• _DATASET EXTRACT_
------------------------
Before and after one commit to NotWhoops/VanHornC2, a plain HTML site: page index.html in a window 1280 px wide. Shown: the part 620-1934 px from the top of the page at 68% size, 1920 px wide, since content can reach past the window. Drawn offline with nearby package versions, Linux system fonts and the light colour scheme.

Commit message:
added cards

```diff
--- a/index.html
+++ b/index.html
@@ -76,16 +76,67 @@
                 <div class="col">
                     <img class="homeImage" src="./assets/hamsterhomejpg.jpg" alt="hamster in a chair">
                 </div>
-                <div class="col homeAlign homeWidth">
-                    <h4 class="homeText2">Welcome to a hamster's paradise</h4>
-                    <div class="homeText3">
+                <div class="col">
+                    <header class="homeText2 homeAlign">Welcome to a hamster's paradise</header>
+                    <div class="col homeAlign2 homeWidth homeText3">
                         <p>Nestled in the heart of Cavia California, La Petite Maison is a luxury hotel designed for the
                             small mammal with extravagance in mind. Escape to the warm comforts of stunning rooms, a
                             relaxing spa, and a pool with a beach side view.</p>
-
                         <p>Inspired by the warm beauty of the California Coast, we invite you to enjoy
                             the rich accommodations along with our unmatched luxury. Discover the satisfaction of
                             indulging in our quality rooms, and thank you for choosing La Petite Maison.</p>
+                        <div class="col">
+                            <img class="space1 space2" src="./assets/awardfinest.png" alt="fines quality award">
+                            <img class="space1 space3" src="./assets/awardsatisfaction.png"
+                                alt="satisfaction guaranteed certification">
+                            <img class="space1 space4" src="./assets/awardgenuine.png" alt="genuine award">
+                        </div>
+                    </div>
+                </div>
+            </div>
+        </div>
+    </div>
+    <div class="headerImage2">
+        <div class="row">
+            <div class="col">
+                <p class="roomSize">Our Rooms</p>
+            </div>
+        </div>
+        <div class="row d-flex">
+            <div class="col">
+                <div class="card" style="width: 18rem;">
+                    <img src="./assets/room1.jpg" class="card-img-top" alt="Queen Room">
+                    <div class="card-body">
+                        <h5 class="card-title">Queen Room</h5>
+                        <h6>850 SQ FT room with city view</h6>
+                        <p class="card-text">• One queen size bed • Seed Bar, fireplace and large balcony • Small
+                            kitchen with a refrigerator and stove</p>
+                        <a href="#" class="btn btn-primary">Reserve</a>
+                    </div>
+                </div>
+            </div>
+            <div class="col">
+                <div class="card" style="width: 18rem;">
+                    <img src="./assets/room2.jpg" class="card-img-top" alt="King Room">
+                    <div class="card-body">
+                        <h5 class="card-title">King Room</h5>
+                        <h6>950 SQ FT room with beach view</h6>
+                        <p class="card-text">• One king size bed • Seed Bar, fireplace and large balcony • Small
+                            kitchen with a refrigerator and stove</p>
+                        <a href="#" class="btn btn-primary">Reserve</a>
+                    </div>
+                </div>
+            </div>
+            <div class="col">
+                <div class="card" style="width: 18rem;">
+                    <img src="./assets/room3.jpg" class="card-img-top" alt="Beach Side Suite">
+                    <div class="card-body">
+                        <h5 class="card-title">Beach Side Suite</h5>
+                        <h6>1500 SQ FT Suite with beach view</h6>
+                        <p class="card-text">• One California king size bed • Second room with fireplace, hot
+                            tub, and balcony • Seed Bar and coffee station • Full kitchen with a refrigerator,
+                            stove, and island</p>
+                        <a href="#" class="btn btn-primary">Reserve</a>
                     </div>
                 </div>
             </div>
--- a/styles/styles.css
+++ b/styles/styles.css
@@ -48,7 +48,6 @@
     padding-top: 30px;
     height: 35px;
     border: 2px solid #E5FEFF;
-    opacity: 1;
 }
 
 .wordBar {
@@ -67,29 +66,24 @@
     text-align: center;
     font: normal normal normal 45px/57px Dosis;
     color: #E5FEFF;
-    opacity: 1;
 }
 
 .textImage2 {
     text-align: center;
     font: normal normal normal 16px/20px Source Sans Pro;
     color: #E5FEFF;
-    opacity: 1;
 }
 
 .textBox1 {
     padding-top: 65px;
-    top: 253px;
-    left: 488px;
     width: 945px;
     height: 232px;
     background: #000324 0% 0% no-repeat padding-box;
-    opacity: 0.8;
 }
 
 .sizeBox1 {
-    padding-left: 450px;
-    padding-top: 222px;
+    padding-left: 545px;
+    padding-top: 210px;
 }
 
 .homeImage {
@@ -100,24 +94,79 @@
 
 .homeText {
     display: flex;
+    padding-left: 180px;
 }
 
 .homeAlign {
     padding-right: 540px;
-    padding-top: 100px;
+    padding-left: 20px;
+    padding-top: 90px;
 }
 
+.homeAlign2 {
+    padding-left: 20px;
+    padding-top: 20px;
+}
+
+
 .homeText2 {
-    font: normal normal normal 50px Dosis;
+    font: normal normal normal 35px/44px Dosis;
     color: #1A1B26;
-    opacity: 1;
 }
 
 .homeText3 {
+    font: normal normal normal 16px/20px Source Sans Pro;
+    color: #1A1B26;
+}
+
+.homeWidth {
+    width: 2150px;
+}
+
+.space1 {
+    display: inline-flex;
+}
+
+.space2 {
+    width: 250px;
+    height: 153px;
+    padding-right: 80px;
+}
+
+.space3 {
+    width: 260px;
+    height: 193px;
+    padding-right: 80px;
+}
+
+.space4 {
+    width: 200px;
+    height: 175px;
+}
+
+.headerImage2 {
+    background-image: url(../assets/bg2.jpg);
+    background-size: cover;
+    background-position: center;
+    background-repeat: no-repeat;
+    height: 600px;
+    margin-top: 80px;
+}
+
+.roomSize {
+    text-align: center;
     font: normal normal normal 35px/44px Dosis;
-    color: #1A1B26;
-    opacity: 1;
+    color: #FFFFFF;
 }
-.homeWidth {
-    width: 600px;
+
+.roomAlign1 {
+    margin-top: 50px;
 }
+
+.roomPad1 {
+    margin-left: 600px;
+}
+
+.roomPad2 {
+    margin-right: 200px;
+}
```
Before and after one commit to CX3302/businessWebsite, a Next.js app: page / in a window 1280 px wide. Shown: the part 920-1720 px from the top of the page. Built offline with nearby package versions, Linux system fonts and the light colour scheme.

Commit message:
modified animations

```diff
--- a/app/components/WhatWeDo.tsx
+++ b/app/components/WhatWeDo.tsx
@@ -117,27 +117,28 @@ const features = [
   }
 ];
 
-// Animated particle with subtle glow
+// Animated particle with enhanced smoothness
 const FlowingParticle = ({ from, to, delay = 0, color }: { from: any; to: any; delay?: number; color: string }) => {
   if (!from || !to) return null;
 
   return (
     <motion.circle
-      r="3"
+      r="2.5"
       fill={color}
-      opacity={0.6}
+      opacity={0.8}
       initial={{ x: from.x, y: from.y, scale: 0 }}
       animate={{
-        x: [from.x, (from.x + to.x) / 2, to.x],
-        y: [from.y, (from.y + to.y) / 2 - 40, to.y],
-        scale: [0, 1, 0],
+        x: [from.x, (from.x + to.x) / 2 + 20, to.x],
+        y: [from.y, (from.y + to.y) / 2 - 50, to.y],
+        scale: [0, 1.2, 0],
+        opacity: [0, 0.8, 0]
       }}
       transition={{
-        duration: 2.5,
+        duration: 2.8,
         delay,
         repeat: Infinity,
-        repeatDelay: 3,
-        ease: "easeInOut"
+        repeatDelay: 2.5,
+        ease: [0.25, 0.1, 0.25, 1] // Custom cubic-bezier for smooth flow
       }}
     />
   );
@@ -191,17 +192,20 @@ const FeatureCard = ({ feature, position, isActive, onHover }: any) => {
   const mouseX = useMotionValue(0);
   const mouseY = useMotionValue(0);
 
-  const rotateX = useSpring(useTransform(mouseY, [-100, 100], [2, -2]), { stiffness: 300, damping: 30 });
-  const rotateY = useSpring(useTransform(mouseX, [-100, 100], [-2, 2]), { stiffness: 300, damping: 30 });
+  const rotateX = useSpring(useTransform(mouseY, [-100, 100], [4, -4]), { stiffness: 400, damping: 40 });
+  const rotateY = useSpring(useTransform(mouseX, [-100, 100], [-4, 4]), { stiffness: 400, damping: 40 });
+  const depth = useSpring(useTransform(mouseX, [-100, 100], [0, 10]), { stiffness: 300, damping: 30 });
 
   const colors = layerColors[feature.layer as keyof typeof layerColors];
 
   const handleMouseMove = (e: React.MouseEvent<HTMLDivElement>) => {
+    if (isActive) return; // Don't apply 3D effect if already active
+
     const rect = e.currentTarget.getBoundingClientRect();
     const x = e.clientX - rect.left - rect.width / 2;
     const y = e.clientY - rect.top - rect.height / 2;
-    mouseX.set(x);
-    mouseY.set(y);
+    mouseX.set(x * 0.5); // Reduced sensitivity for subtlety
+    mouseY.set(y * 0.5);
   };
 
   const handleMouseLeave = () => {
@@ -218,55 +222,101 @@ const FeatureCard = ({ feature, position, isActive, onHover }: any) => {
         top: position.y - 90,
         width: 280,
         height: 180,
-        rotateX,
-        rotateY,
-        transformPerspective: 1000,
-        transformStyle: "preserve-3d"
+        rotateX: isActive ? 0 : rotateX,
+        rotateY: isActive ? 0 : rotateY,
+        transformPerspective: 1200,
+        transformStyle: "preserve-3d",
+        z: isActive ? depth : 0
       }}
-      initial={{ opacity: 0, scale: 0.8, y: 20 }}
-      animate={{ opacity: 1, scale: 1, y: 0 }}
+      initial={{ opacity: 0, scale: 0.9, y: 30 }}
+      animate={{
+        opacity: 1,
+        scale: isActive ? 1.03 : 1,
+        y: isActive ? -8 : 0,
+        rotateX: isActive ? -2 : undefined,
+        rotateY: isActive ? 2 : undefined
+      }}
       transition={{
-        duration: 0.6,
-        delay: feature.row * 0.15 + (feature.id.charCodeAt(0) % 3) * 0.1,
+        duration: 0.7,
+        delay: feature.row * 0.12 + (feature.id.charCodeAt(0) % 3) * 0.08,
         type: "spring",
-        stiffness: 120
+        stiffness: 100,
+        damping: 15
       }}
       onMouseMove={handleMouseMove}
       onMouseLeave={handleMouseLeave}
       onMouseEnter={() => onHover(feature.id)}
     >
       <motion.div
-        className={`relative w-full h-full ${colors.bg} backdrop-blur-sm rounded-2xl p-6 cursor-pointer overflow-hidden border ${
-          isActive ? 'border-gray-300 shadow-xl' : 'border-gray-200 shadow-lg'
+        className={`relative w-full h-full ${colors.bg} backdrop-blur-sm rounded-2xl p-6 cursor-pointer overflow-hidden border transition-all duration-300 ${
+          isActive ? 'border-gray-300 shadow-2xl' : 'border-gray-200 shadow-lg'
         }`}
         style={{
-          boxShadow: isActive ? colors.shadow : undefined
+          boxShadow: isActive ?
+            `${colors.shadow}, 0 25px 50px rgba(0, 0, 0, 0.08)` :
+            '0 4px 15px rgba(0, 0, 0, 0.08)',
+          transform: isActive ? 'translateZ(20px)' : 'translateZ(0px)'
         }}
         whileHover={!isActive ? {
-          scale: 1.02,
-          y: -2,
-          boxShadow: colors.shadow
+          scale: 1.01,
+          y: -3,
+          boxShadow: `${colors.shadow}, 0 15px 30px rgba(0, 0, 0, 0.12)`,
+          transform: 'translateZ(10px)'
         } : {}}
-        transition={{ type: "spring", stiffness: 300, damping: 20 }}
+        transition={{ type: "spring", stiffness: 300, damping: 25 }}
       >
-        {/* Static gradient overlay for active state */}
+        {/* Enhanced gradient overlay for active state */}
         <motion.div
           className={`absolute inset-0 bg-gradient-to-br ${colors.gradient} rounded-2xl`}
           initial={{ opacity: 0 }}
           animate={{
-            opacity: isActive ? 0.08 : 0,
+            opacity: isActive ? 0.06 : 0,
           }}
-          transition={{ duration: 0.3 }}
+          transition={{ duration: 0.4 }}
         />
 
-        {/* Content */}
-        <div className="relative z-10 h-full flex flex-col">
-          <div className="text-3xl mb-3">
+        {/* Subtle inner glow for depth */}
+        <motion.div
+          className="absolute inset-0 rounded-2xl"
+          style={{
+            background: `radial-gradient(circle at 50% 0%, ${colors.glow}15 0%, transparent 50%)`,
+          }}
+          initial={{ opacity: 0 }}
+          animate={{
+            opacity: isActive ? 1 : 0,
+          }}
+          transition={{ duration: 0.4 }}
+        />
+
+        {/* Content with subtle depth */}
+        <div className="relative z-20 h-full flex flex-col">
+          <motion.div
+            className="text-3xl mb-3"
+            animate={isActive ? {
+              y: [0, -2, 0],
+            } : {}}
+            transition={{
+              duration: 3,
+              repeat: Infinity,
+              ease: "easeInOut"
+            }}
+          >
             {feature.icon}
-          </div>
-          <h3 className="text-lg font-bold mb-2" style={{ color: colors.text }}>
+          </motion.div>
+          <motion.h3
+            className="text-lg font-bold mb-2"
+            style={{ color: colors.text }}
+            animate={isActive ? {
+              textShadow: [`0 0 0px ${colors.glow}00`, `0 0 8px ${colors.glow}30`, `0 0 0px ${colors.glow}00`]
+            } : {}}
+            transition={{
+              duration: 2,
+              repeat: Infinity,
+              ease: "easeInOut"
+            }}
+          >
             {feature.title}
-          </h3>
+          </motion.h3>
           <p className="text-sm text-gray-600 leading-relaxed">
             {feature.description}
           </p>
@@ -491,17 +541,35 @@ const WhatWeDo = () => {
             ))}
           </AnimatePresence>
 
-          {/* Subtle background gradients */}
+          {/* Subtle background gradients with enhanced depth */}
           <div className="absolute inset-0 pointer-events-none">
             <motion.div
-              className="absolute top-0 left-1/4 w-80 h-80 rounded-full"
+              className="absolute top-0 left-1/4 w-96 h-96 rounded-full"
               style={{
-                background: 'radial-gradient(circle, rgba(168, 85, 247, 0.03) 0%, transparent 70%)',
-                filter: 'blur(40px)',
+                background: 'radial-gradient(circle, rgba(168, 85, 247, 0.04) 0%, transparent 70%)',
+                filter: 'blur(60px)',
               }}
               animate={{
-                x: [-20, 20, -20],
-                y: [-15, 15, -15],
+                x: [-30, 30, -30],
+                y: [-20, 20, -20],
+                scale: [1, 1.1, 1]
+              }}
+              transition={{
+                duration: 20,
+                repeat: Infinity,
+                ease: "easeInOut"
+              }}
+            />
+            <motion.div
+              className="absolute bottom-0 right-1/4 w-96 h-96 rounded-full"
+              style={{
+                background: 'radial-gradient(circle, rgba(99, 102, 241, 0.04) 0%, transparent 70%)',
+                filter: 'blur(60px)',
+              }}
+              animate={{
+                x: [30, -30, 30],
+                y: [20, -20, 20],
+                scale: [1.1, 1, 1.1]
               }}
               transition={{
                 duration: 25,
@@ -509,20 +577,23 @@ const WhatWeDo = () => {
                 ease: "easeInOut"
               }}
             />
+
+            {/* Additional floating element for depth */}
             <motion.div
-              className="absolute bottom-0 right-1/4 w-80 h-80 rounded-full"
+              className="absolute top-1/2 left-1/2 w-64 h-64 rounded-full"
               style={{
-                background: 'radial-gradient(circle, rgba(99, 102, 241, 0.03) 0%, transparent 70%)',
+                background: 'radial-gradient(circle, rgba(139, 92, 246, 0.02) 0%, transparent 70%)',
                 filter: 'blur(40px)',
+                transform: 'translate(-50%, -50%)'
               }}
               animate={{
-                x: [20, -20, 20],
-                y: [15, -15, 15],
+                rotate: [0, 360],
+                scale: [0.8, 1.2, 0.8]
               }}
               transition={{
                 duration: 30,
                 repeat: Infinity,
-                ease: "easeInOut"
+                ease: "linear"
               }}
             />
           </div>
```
------------------------
• _WHAT YOU HAVE TO DO_
Using the records above, find and show each line with the string "easeInOut".

• _SOLUTION FOR THIS PROBLEM_
-        ease: "easeInOut"
+              ease: "easeInOut"
+              ease: "easeInOut"
+                ease: "easeInOut"
                 ease: "easeInOut"
-                ease: "easeInOut"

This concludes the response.